*** MATERIAL PROVIDED ***

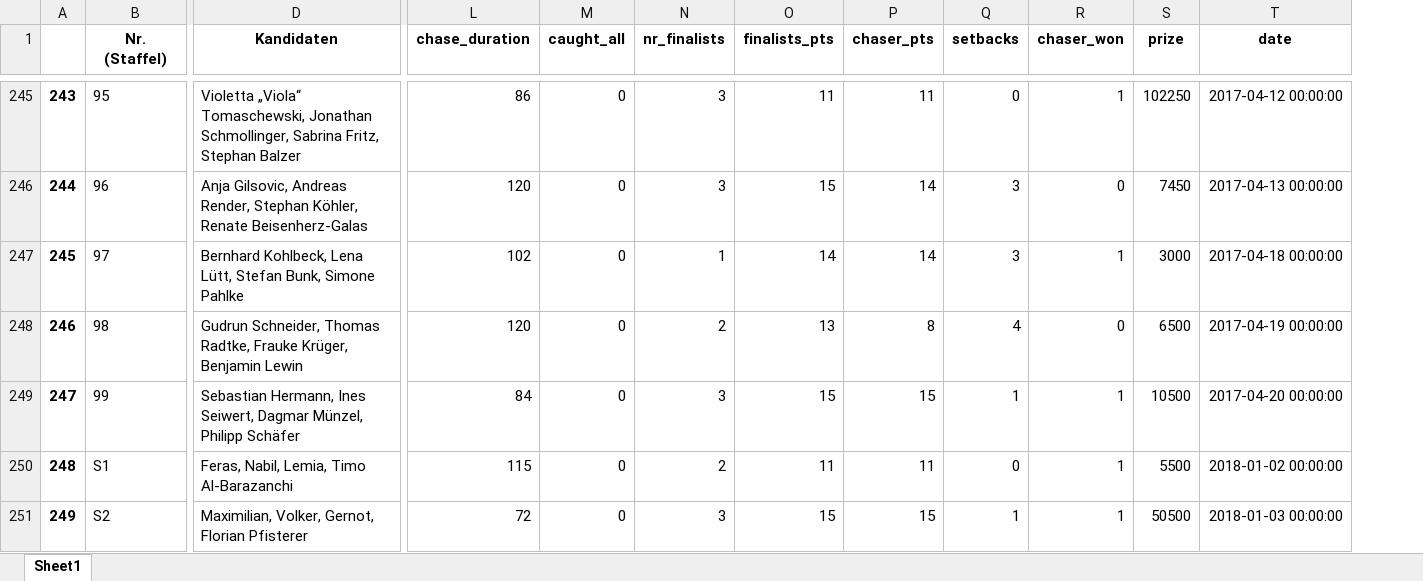
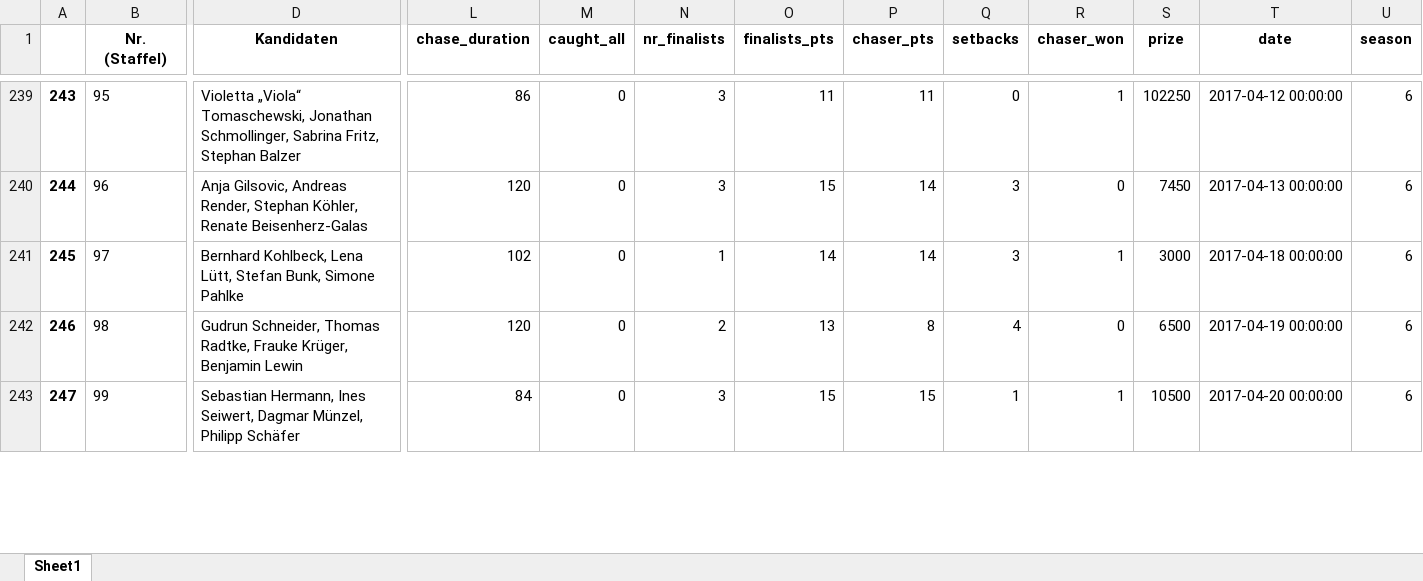
Before and after one commit to Psypy/Gefragt_gejagt, an Excel workbook: Gefragt_gejagt.xlsx, sheet Sheet1, drawn as a sheet; only a part is shown, gaps mark what is left out; values as stored, in another font and other column widths than the file's, no borders; removed rows and columns are numbered as before the commit, all else as after; rows hold the shown columns only; the diff covers the shown part only; the diff names each change by its address in the sheet, - before the commit and + after, or states it on an @@ line.

Commit message:
Added season variable

```diff
--- a/Gefragt_gejagt.xlsx (sheet Sheet1)
+++ b/Gefragt_gejagt.xlsx (sheet Sheet1)
+column U (season), rows 239-243: all 6
-row 250: 248 | S1 | Feras, Nabil, Lemia, Timo Al-Barazanchi | 115 | 0 | 2 | 11 | 11 | 0 | 1 | 5500 | 2018-01-02 00:00:00
-row 251: 249 | S2 | Maximilian, Volker, Gernot, Florian Pfisterer | 72 | 0 | 3 | 15 | 15 | 1 | 1 | 50500 | 2018-01-03 00:00:00
```
Also changed, not shown: 23 removed rows elsewhere in this sheet, 1 other file.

*** End of MATERIAL PROVIDED ***

Output each entry above word for word. The pictures stay out.

- SOLUTION TO THE EXERCISE -
Before and after one commit to Psypy/Gefragt_gejagt, an Excel workbook: Gefragt_gejagt.xlsx, sheet Sheet1, drawn as a sheet; only a part is shown, gaps mark what is left out; values as stored, in another font and other column widths than the file's, no borders; removed rows and columns are numbered as before the commit, all else as after; rows hold the shown columns only; the diff covers the shown part only; the diff names each change by its address in the sheet, - before the commit and + after, or states it on an @@ line.

Commit message:
Added season variable

```diff
--- a/Gefragt_gejagt.xlsx (sheet Sheet1)
+++ b/Gefragt_gejagt.xlsx (sheet Sheet1)
+column U (season), rows 239-243: all 6
-row 250: 248 | S1 | Feras, Nabil, Lemia, Timo Al-Barazanchi | 115 | 0 | 2 | 11 | 11 | 0 | 1 | 5500 | 2018-01-02 00:00:00
-row 251: 249 | S2 | Maximilian, Volker, Gernot, Florian Pfisterer | 72 | 0 | 3 | 15 | 15 | 1 | 1 | 50500 | 2018-01-03 00:00:00
```
Also changed, not shown: 23 removed rows elsewhere in this sheet, 1 other file.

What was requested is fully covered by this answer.